Classic Quotations from Micheál O Muircheartaigh

A Hurlers Prayer

The Memory Man

You know you are a Junior Hurler when ...

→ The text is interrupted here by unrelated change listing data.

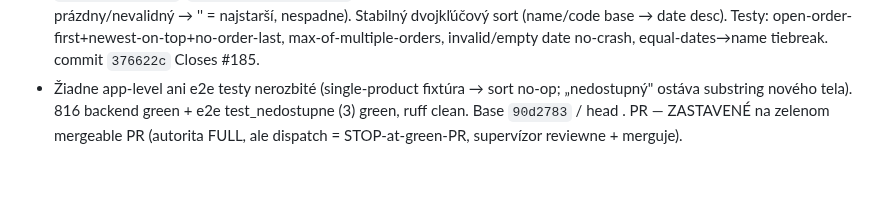
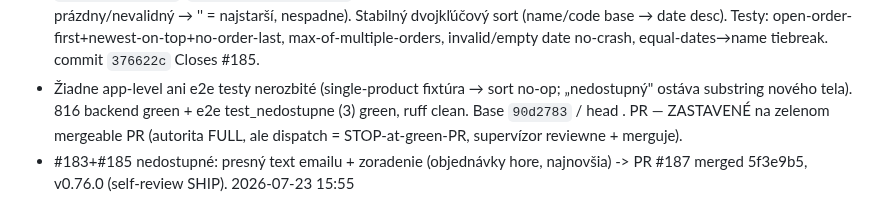
Before and after one commit to zbynekdrlik/parovanie-produktov, a Markdown page: docs/autopilot-log.md, the part around the change. GitHub-like rendering; blank space fills up the shorter version.

Commit message:
docs: autopilot-log #183+#185 [no-test: docs only]

```diff
--- a/docs/autopilot-log.md
+++ b/docs/autopilot-log.md
@@ -213,3 +213,4 @@
 - #183 presný text emailu nedostupného tovaru (šéf, Discord 2026-07-23): vymenený generický house-style text v `nedostupne.build_unavailable_email` za šéfove PRESNÉ znenie. Rozhodnutie (option b): shell-ovo personalizované oslovenie menom (`Dobrý deň, <strong>Meno</strong>,`) + šéfovo verbatim telo („veľmi sa ospravedlňujeme, ale tovar ktorý ste si objednali je momentálne nedostupný a nevieme kedy bude naskladnený. Z toho dôvodu nevieme Vašu objednávku úspešne vybaviť.") + šéfov podpis „S pozdravom … Drlík, Forestshop.sk". Žiadne dvojité oslovenie ani podpis. Body BEZ `<strong>` vnútri kľúčových fráz (nech ostanú súvislé substringy). `_shell` dostal voliteľný `sign` arg (default = pôvodný „Tím Forestshop.sk" podpis) → `build_alternative_email` ostáva BYTE-identický (mimo scope). `item_name` param ponechaný pre call-site symetriu (šéfovo znenie je zámerne generické, produkt sa neváži do textu). Testy `test_build_unavailable_email_uses_boss_exact_wording` + `_blank_name_falls_back` asertujú šéfove frázy; commit `5595640` Closes #183.
 - #185 zoradenie tabu: pure `build_view` teraz vracia HORE produkty s OTVORENOU objednávkou zoradené podľa MAX(date) ich objednávok zostupne (najnovšia hore), potom produkty bez objednávky (name/code). `_order_date_key`/`_max_open_order_date` bezpečne parsujú „YYYY-MM-DD HH:MM:SS" ([:10]+strptime; prázdny/nevalidný → '' = najstarší, nespadne). Stabilný dvojkľúčový sort (name/code base → date desc). Testy: open-order-first+newest-on-top+no-order-last, max-of-multiple-orders, invalid/empty date no-crash, equal-dates→name tiebreak. commit `376622c` Closes #185.
 - Žiadne app-level ani e2e testy nerozbité (single-product fixtúra → sort no-op; „nedostupný" ostáva substring nového tela). 816 backend green + e2e test_nedostupne (3) green, ruff clean. Base `90d2783` / head <PUSH>. PR <PR> — ZASTAVENÉ na zelenom mergeable PR (autorita FULL, ale dispatch = STOP-at-green-PR, supervízor reviewne + merguje).
+- #183+#185 nedostupné: presný text emailu + zoradenie (objednávky hore, najnovšia) -> PR #187 merged 5f3e9b5, v0.76.0 (self-review SHIP). 2026-07-23 15:55
```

  • You spend all winter on the beer speculating on who will be brought in to manage the junior hurling team next year.
  • The hardest tackle you will make all year is in an indoor soccer match in January when you break your brother-in-law's leg.
  • There are 35 at training under lights on a bitter February night (unfit but enthusiastic) - the average for August is 7 (unfit, sick of training and making silage)
  • The club treasurer spends some time at the AGM lamenting the yearly cost of running a club and especially the bill for hurleys; a month later, the team is being urged to "give 'em timber lads - we have plenty of hurleys on the sideline..."
  • When you go for a pick-up, you tap the ball at least twice on the hurley before you fumble it
  • Ground hurling is for juveniles and camogie players
  • The full forward has his son and grandnephew in the corners
  • The grandnephew is two years older
  • For a 2.30 throw-in, you start packing your gear bag at 2.40 and still manage to be on the field before the referee even arrives
  • You can get a match called off because your star player is playing divisional under-16 the following week
  • Your tight marking corner back never gives an inch - except of course, when the ball gets inside his own 50 and he charges out after it with all the other backs, forgetting that the other team are even on the field.
  • Your goalie lets in a sitter every second game - this usually happens after you have scored 5 points from play to reel in a difficult half-time deficit or in the first minute if it is a final
  • Your full-forward can't score but "he's a good man to bust up the play"
  • Your centre forward can't score either but "he'll stop a good man from hurling"
  • Your championship is either a round robin that requires you to play six league games to eliminate one team, or a knockout starting in October
  • Any members of your panel that claim to have back injuries are either lazy or completely daft - unless you can see blood, bruises or bandages, they are making it up
  • Before every match, the forwards are told to stay wide and not bunch - but this is not what happens. The only time any forward goes wide is to take a sideline cut or if they are looking for water
  • Your backs play from behind waving a hurley with one hand whilst resting the other on the forward's back - this is why all your scores and all their scores come from frees
  • You can't field a team during the fortnight of the Leaving Cert
  • Your star player always has one other brother "that was even better but he couldn't stay off the drink"
  • Your left-corner-back plays at No.4 because he can only strike off his left side Ditto No.7
  • The more people instruct you to "let fly if you don't get it up the first time", the more you ignore them.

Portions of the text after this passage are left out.